to Buda, to Pest, to our fathers and the shape of their pasts.
Either the recreation of men we create stories for,
or the loss of them in lives
we lead without their input.
Mine still burns my eyelids
and causes the crow on my right hand to squawk sweet nothings
of trauma and tertiary colours into my sleeping ears.
I swallowed sleeping tablets for the last week,
and all I got was a memory of a suicide attempt
when I was 13.
I wanted to fling myself from a balcony
in a British-colonised tourist trap in Spain.
I told my djömoðirullin
and she laughed in my face.
How’s that for comedy?
– Aaron Kent
We return to what returns. Our ghosts proceed
down streets they lately inhabited.
We meet them in parks and cafes,
in restaurants where we once glimpsed them eating
and where they now look out to see us pass,
recognising something of themselves.
But which of us is which confuses them,
and so they rise, dazzled, from their chairs
and head outside in hope of following us
to a home they might belong to.
Our eyelids burn.
We sense the vertigo they suffer.

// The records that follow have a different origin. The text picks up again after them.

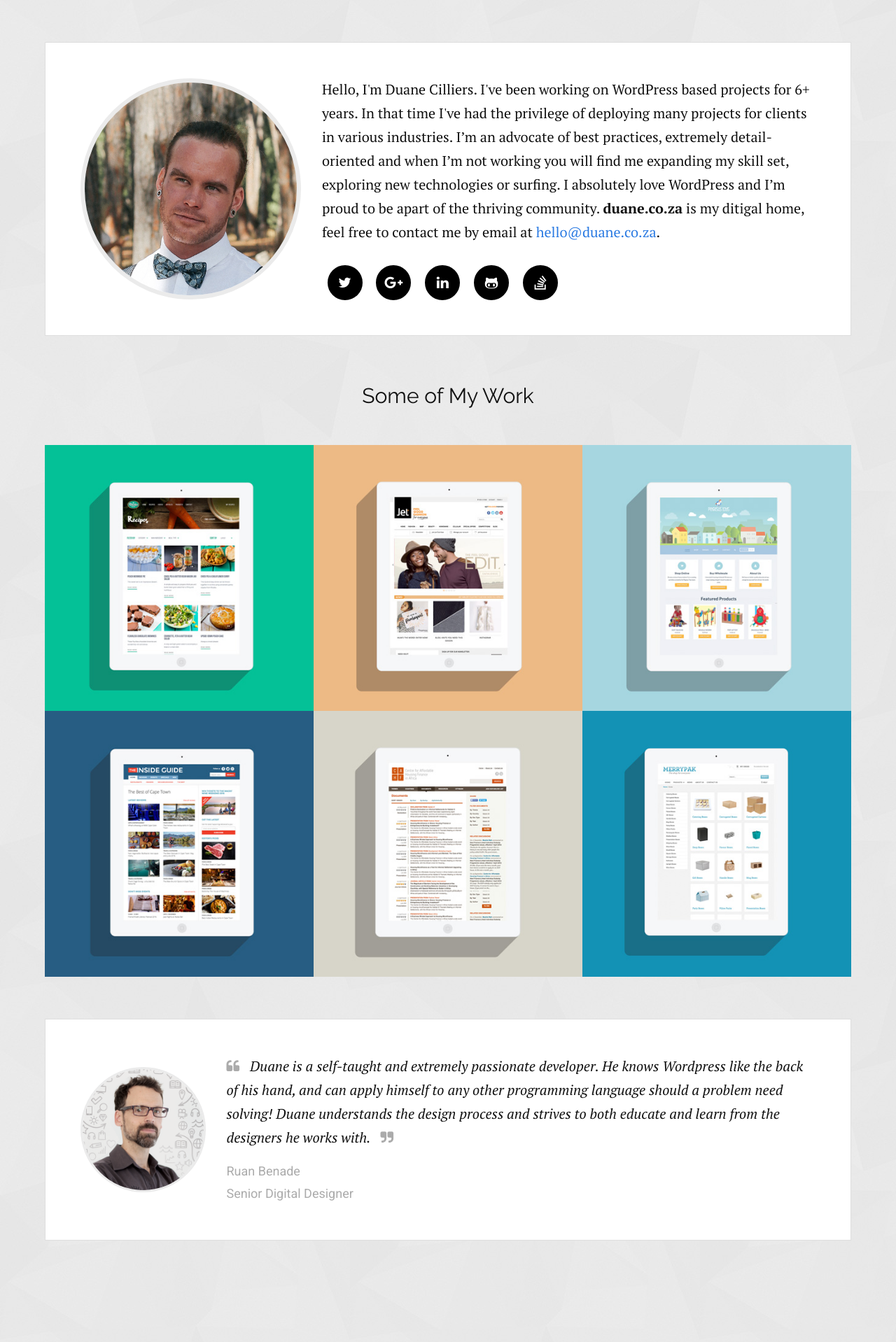
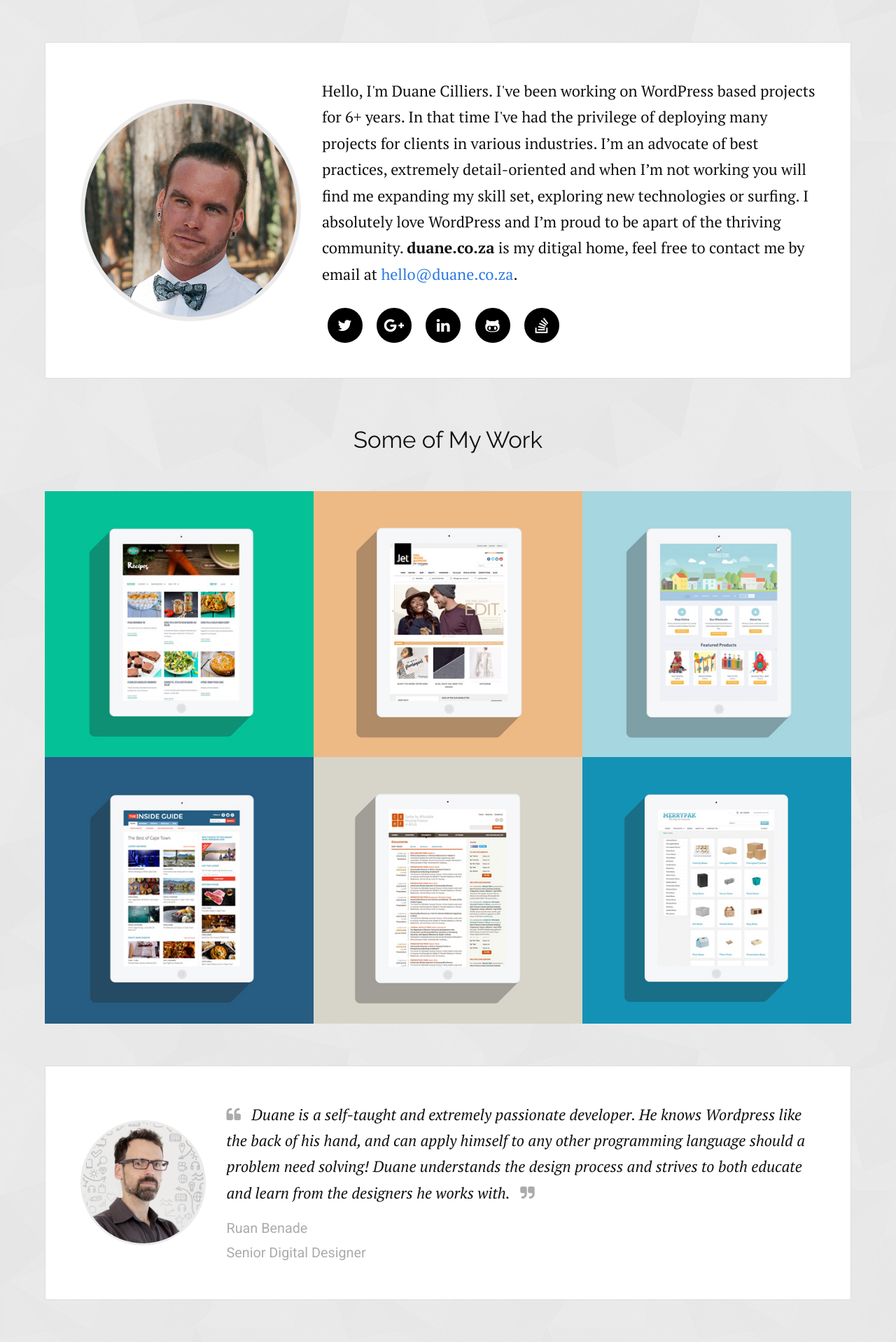
Before and after one commit to duanecilliers/duane.co.za-archive, a Jekyll site: the page built from index.html, in a window 1280 px wide. Shown: the whole page at 70% size. Built offline with Jekyll 4.4.1, drawn with Linux system fonts in a browser that asks for light colours; before the commit the page ends 1833 px from its top, so only the background shows below that.

Commit message:
Updated body font size. Increased on larger displays.

```diff
--- a/_sass/_base.scss
+++ b/_sass/_base.scss
@@ -26,6 +26,10 @@ body {
 
   @media screen and (min-width: $mq-tablet) {
     font-size: $base-font-size;
+  }
+
+  @media screen and (min-width: $mq-desktop) {
+    font-size: $base-font-size + 2;
   }
 }
 
```
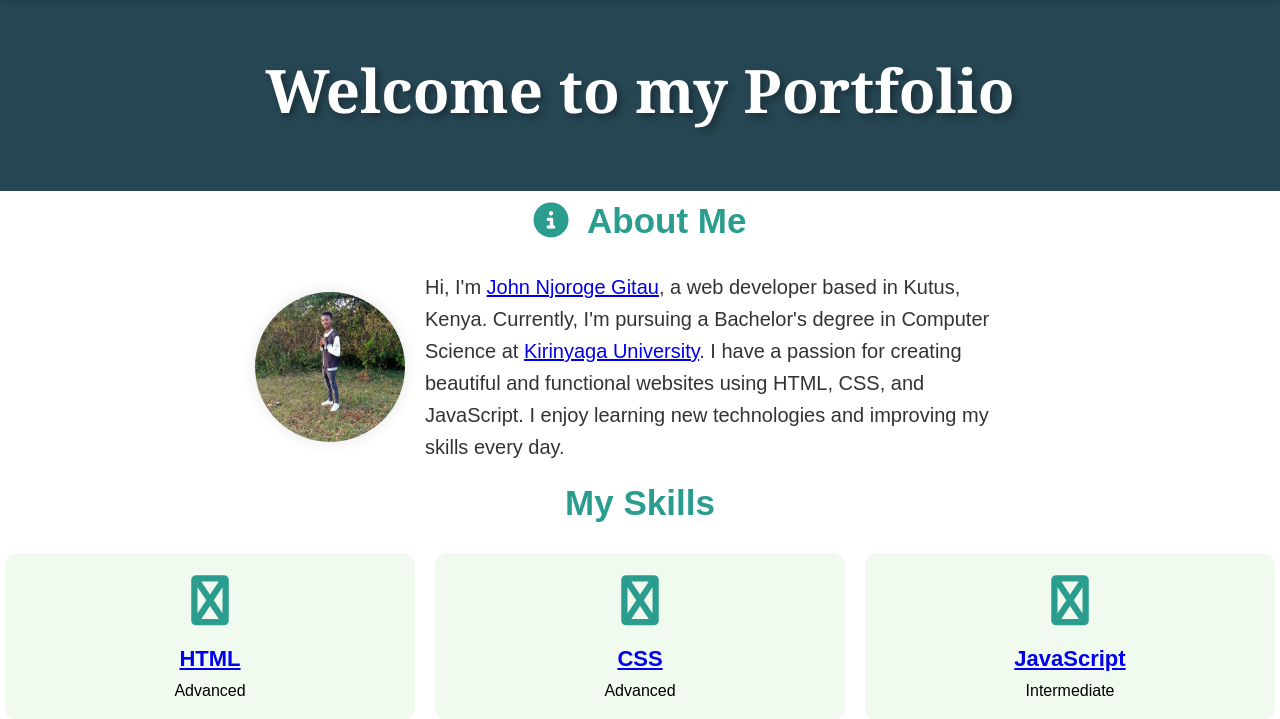
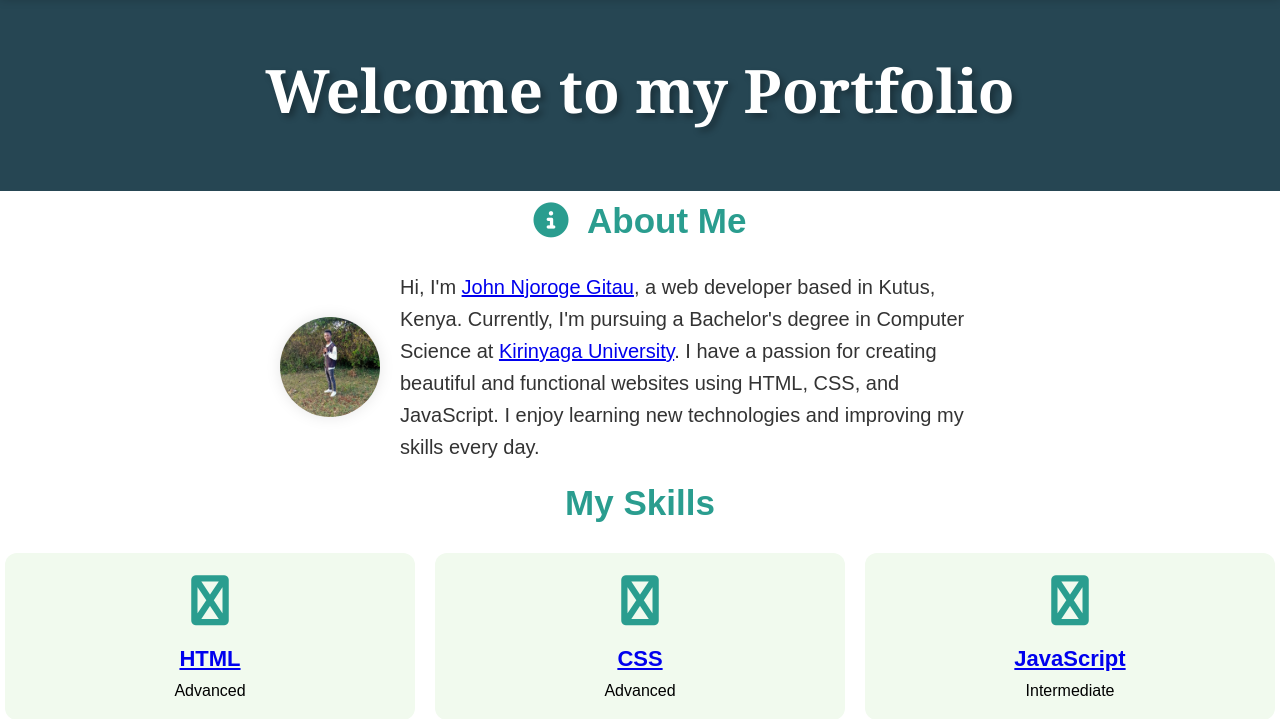
Before and after one commit to jonterob/Tech-John, a PHP site: page /pFolio.html in a window 1280 px wide. Shown: the part 82-801 px from the top of the page. Run offline with PHP 8.4, Linux system fonts and the light colour scheme.

Commit message:
Update pFolio.css

```diff
--- a/pFolio.css
+++ b/pFolio.css
@@ -126,8 +126,8 @@ h2 i {
 }
 
 .about img {
-    width: 150px;
-    height: 150px;
+    width: 100px;
+    height: 100px;
     border-radius: 50%;
     box-shadow: 0 0 15px rgba(0,0,0,0.1);
     transition: transform 0.3s ease;
```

We suffer with them. We explode with laughter
Then we wake and rise.
– George Szirtes